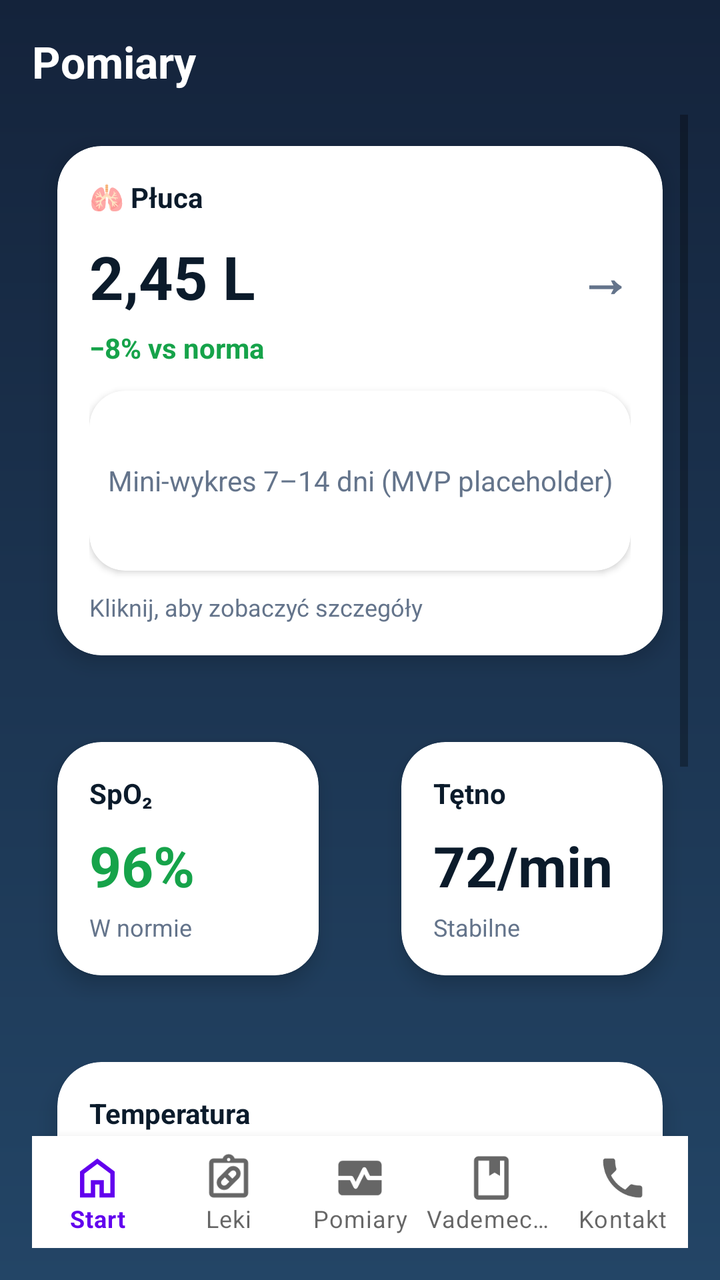
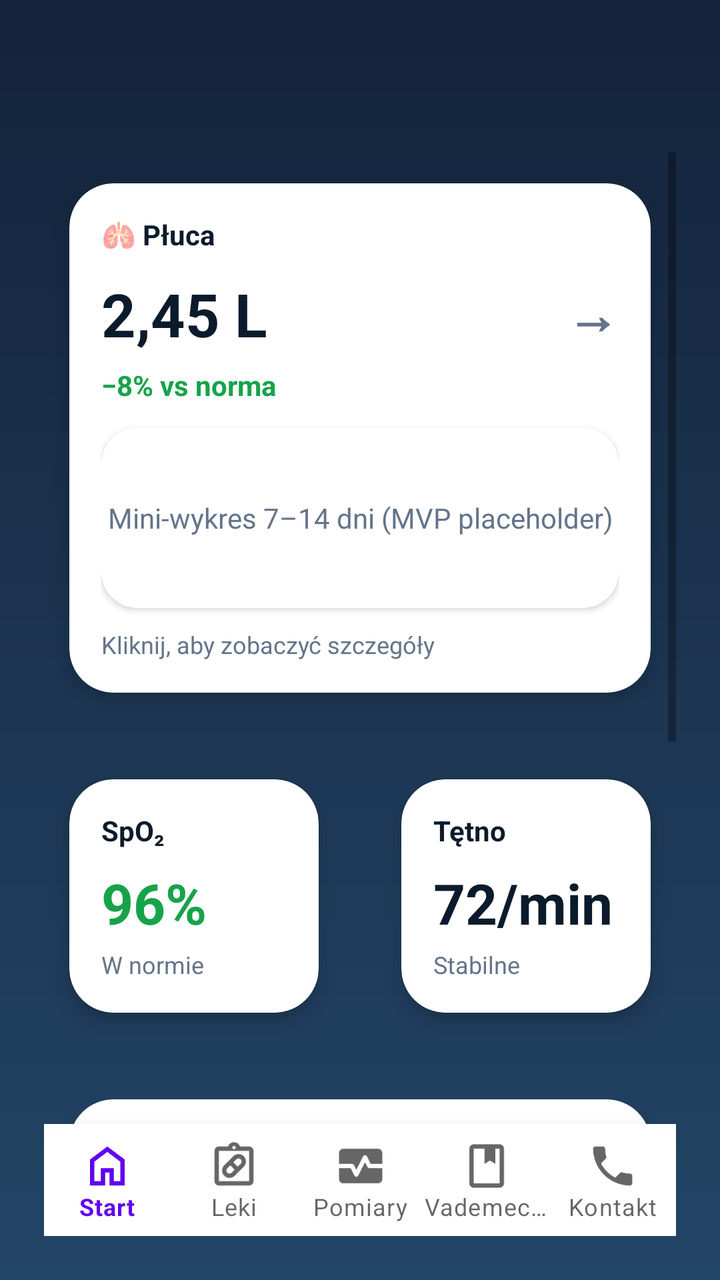

Before-and-after screenshots of an Android layout around one commit, followed by the original layout XML and the change that was made.
<!-- AndroidManifest.xml: application theme Theme.MyApplication -->
<!-- res/layout/activity_pomiarg.xml -->
<?xml version="1.0" encoding="utf-8"?>
<androidx.constraintlayout.widget.ConstraintLayout
    xmlns:android="http://schemas.android.com/apk/res/android"
    xmlns:app="http://schemas.android.com/apk/res-auto"
    android:layout_width="match_parent"
    android:layout_height="match_parent"
    android:background="@drawable/gradient_bg"
    android:padding="16dp">

    <TextView
        android:id="@+id/tvTitle"
        android:layout_width="0dp"
        android:layout_height="wrap_content"
        android:text="Pomiary"
        android:textColor="@android:color/white"
        android:textSize="22sp"
        android:textStyle="bold"
        app:layout_constraintTop_toTopOf="parent"
        app:layout_constraintStart_toStartOf="parent"
        app:layout_constraintEnd_toEndOf="parent"/>

    <ScrollView
        android:id="@+id/scroll"
        android:layout_width="0dp"
        android:layout_height="0dp"
        android:layout_marginTop="12dp"
        app:layout_constraintTop_toBottomOf="@id/tvTitle"
        app:layout_constraintBottom_toTopOf="@id/bottom_nav"
        app:layout_constraintStart_toStartOf="parent"
        app:layout_constraintEnd_toEndOf="parent">

        <LinearLayout
            android:layout_width="match_parent"
            android:layout_height="wrap_content"
            android:orientation="vertical"
            android:paddingBottom="16dp">

            
            <com.google.android.material.card.MaterialCardView
                android:id="@+id/cardFev1"
                android:layout_width="match_parent"
                android:layout_height="wrap_content"
                app:cardCornerRadius="22dp"
                app:cardElevation="6dp"
                app:cardUseCompatPadding="true">

                <LinearLayout
                    android:layout_width="match_parent"
                    android:layout_height="wrap_content"
                    android:orientation="vertical"
                    android:padding="16dp">

                    <TextView
                        android:layout_width="wrap_content"
                        android:layout_height="wrap_content"
                        android:text="🫁 Płuca"
                        android:textStyle="bold"
                        android:textSize="14sp"
                        android:textColor="#0B1B2B"/>

                    <LinearLayout
                        android:layout_width="match_parent"
                        android:layout_height="wrap_content"
                        android:layout_marginTop="10dp"
                        android:gravity="center_vertical"
                        android:orientation="horizontal">

                        <TextView
                            android:id="@+id/tvFev1Value"
                            android:layout_width="0dp"
                            android:layout_height="wrap_content"
                            android:layout_weight="1"
                            android:text="2,45 L"
                            android:textStyle="bold"
                            android:textSize="30sp"
                            android:textColor="#0B1B2B"/>

                        <TextView
                            android:id="@+id/tvFev1TrendArrow"
                            android:layout_width="wrap_content"
                            android:layout_height="wrap_content"
                            android:text="→"
                            android:textSize="26sp"
                            android:textStyle="bold"
                            android:textColor="#64748B"/>
                    </LinearLayout>

                    <TextView
                        android:id="@+id/tvFev1Delta"
                        android:layout_width="wrap_content"
                        android:layout_height="wrap_content"
                        android:layout_marginTop="6dp"
                        android:text="−8% vs norma"
                        android:textSize="14sp"
                        android:textStyle="bold"
                        android:textColor="#16A34A"/>

                    
                    <com.google.android.material.card.MaterialCardView
                        android:layout_width="match_parent"
                        android:layout_height="90dp"
                        android:layout_marginTop="12dp"
                        app:cardCornerRadius="18dp"
                        app:cardElevation="2dp">

                        <TextView
                            android:id="@+id/tvFev1MiniChart"
                            android:layout_width="match_parent"
                            android:layout_height="match_parent"
                            android:gravity="center"
                            android:text="Mini-wykres 7–14 dni (MVP placeholder)"
                            android:textColor="#64748B"/>
                    </com.google.android.material.card.MaterialCardView>

                    <TextView
                        android:id="@+id/tvFev1Info"
                        android:layout_width="match_parent"
                        android:layout_height="wrap_content"
                        android:layout_marginTop="10dp"
                        android:text="Kliknij, aby zobaczyć szczegóły"
                        android:textSize="12sp"
                        android:textColor="#64748B"/>
                </LinearLayout>
            </com.google.android.material.card.MaterialCardView>

            
            <LinearLayout
                android:layout_width="match_parent"
                android:layout_height="wrap_content"
                android:orientation="horizontal"
                android:layout_marginTop="12dp">

                <com.google.android.material.card.MaterialCardView
                    android:id="@+id/cardSpo2"
                    android:layout_width="0dp"
                    android:layout_height="wrap_content"
                    android:layout_weight="1"
                    android:layout_marginEnd="8dp"
                    app:cardCornerRadius="22dp"
                    app:cardElevation="6dp"
                    app:cardUseCompatPadding="true">

                    <LinearLayout
                        android:layout_width="match_parent"
                        android:layout_height="wrap_content"
                        android:orientation="vertical"
                        android:padding="16dp">

                        <TextView
                            android:layout_width="wrap_content"
                            android:layout_height="wrap_content"
                            android:text="SpO₂"
                            android:textStyle="bold"
                            android:textSize="14sp"
                            android:textColor="#0B1B2B"/>

                        <TextView
                            android:id="@+id/tvSpo2Value"
                            android:layout_width="wrap_content"
                            android:layout_height="wrap_content"
                            android:layout_marginTop="8dp"
                            android:text="96%"
                            android:textStyle="bold"
                            android:textSize="28sp"
                            android:textColor="#16A34A"/>

                        <TextView
                            android:id="@+id/tvSpo2Status"
                            android:layout_width="wrap_content"
                            android:layout_height="wrap_content"
                            android:layout_marginTop="4dp"
                            android:text="W normie"
                            android:textSize="12sp"
                            android:textColor="#64748B"/>
                    </LinearLayout>
                </com.google.android.material.card.MaterialCardView>

                <com.google.android.material.card.MaterialCardView
                    android:id="@+id/cardPulse"
                    android:layout_width="0dp"
                    android:layout_height="wrap_content"
                    android:layout_weight="1"
                    android:layout_marginStart="8dp"
                    app:cardCornerRadius="22dp"
                    app:cardElevation="6dp"
                    app:cardUseCompatPadding="true">

                    <LinearLayout
                        android:layout_width="match_parent"
                        android:layout_height="wrap_content"
                        android:orientation="vertical"
                        android:padding="16dp">

                        <TextView
                            android:layout_width="wrap_content"
                            android:layout_height="wrap_content"
                            android:text="Tętno"
                            android:textStyle="bold"
                            android:textSize="14sp"
                            android:textColor="#0B1B2B"/>

                        <TextView
                            android:id="@+id/tvPulseValue"
                            android:layout_width="wrap_content"
                            android:layout_height="wrap_content"
                            android:layout_marginTop="8dp"
                            android:text="72/min"
                            android:textStyle="bold"
                            android:textSize="28sp"
                            android:textColor="#0B1B2B"/>

                        <TextView
                            android:id="@+id/tvPulseStatus"
                            android:layout_width="wrap_content"
                            android:layout_height="wrap_content"
                            android:layout_marginTop="4dp"
                            android:text="Stabilne"
                            android:textSize="12sp"
                            android:textColor="#64748B"/>
                    </LinearLayout>
                </com.google.android.material.card.MaterialCardView>
            </LinearLayout>

            
            <com.google.android.material.card.MaterialCardView
                android:id="@+id/cardTemp"
                android:layout_width="match_parent"
                android:layout_height="wrap_content"
                android:layout_marginTop="12dp"
                app:cardCornerRadius="22dp"
                app:cardElevation="6dp"
                app:cardUseCompatPadding="true">

                <LinearLayout
                    android:layout_width="match_parent"
                    android:layout_height="wrap_content"
                    android:orientation="vertical"
                    android:padding="16dp">

                    <TextView
                        android:layout_width="wrap_content"
                        android:layout_height="wrap_content"
                        android:text="Temperatura"
                        android:textStyle="bold"
                        android:textSize="14sp"
                        android:textColor="#0B1B2B"/>

                    <TextView
                        android:id="@+id/tvTempValue"
                        android:layout_width="wrap_content"
                        android:layout_height="wrap_content"
                        android:layout_marginTop="8dp"
                        android:text="36,9°C"
                        android:textStyle="bold"
                        android:textSize="28sp"
                        android:textColor="#16A34A"/>

                    <TextView
                        android:id="@+id/tvTempInfo"
                        android:layout_width="match_parent"
                        android:layout_height="wrap_content"
                        android:layout_marginTop="4dp"
                        android:text="W normie dla osoby na immunosupresji"
                        android:textSize="12sp"
                        android:textColor="#64748B"/>
                </LinearLayout>
            </com.google.android.material.card.MaterialCardView>

            
            <com.google.android.material.card.MaterialCardView
                android:id="@+id/cardWeight"
                android:layout_width="match_parent"
                android:layout_height="wrap_content"
                android:layout_marginTop="12dp"
                app:cardCornerRadius="22dp"
                app:cardElevation="6dp"
                app:cardUseCompatPadding="true">

                <LinearLayout
                    android:layout_width="match_parent"
                    android:layout_height="wrap_content"
                    android:orientation="vertical"
                    android:padding="16dp">

                    <TextView
                        android:layout_width="wrap_content"
                        android:layout_height="wrap_content"
                        android:text="Masa ciała"
                        android:textStyle="bold"
                        android:textSize="14sp"
                        android:textColor="#0B1B2B"/>

                    <TextView
                        android:id="@+id/tvWeightValue"
                        android:layout_width="wrap_content"
                        android:layout_height="wrap_content"
                        android:layout_marginTop="8dp"
                        android:text="71,2 kg"
                        android:textStyle="bold"
                        android:textSize="28sp"
                        android:textColor="#0B1B2B"/>

                    <TextView
                        android:id="@+id/tvWeightDelta"
                        android:layout_width="match_parent"
                        android:layout_height="wrap_content"
                        android:layout_marginTop="4dp"
                        android:text="+1,2 kg / 3 dni"
                        android:textSize="12sp"
                        android:textStyle="bold"
                        android:textColor="#F59E0B"/>

                    <TextView
                        android:id="@+id/tvWeightInfo"
                        android:layout_width="match_parent"
                        android:layout_height="wrap_content"
                        android:layout_marginTop="2dp"
                        android:text="Możliwe zatrzymanie płynów"
                        android:textSize="12sp"
                        android:textColor="#64748B"/>
                </LinearLayout>
            </com.google.android.material.card.MaterialCardView>

        </LinearLayout>
    </ScrollView>

    <com.google.android.material.bottomnavigation.BottomNavigationView
        android:id="@+id/bottom_nav"
        android:layout_width="0dp"
        android:layout_height="wrap_content"
        android:background="@android:color/white"
        app:menu="@menu/bottom_nav_menu"
        app:labelVisibilityMode="labeled"
        app:itemIconSize="26dp"
        app:layout_constraintBottom_toBottomOf="parent"
        app:layout_constraintStart_toStartOf="parent"
        app:layout_constraintEnd_toEndOf="parent"/>
</androidx.constraintlayout.widget.ConstraintLayout>
<!-- resources referenced by this layout -->
<resources>
  <!-- drawable gradient_bg (drawable) -->
  <?xml version="1.0" encoding="utf-8"?>
  <shape xmlns:android="http://schemas.android.com/apk/res/android"
      android:shape="rectangle">
  
      <gradient
          android:startColor="#14233B"
          android:endColor="#234566"
          android:angle="270" />
  </shape>
  <style name="Theme.MyApplication" parent="Theme.MaterialComponents.DayNight.DarkActionBar">
          
          <item name="colorPrimary">@color/purple_500</item>
          <item name="colorPrimaryVariant">@color/purple_700</item>
          <item name="colorOnPrimary">@color/white</item>
          
          <item name="colorSecondary">@color/teal_200</item>
          <item name="colorSecondaryVariant">@color/teal_700</item>
          <item name="colorOnSecondary">@color/black</item>
          
          <item name="android:statusBarColor">?attr/colorPrimaryVariant</item>
          
      </style>
  <color name="purple_500">#FF6200EE</color>
  <color name="purple_700">#FF3700B3</color>
  <color name="white">#FFFFFFFF</color>
  <color name="teal_200">#FF03DAC5</color>
  <color name="teal_700">#FF018786</color>
  <color name="black">#FF000000</color>
</resources>

<!-- the commit's change to res/layout/activity_pomiarg.xml (unified diff, before → after) -->
@@ -5,16 +5,13 @@
     android:layout_width="match_parent"
     android:layout_height="match_parent"
     android:background="@drawable/gradient_bg"
-    android:padding="16dp">
+    android:padding="22dp">
 
     <TextView
         android:id="@+id/tvTitle"
         android:layout_width="0dp"
         android:layout_height="wrap_content"
-        android:text="Pomiary"
-        android:textColor="@android:color/white"
-        android:textSize="22sp"
-        android:textStyle="bold"
+        android:text=""
         app:layout_constraintTop_toTopOf="parent"
         app:layout_constraintStart_toStartOf="parent"
         app:layout_constraintEnd_toEndOf="parent"/>
@@ -23,7 +20,7 @@
         android:id="@+id/scroll"
         android:layout_width="0dp"
         android:layout_height="0dp"
-        android:layout_marginTop="12dp"
+        android:layout_marginTop="35dp"
         app:layout_constraintTop_toBottomOf="@id/tvTitle"
         app:layout_constraintBottom_toTopOf="@id/bottom_nav"
         app:layout_constraintStart_toStartOf="parent"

════════

▶ _Work to complete_:
Nothing but the lines with "gravity" should be returned, copied from the entries above.

▶ _Result for this task_:
                        android:gravity="center_vertical"
                            android:gravity="center"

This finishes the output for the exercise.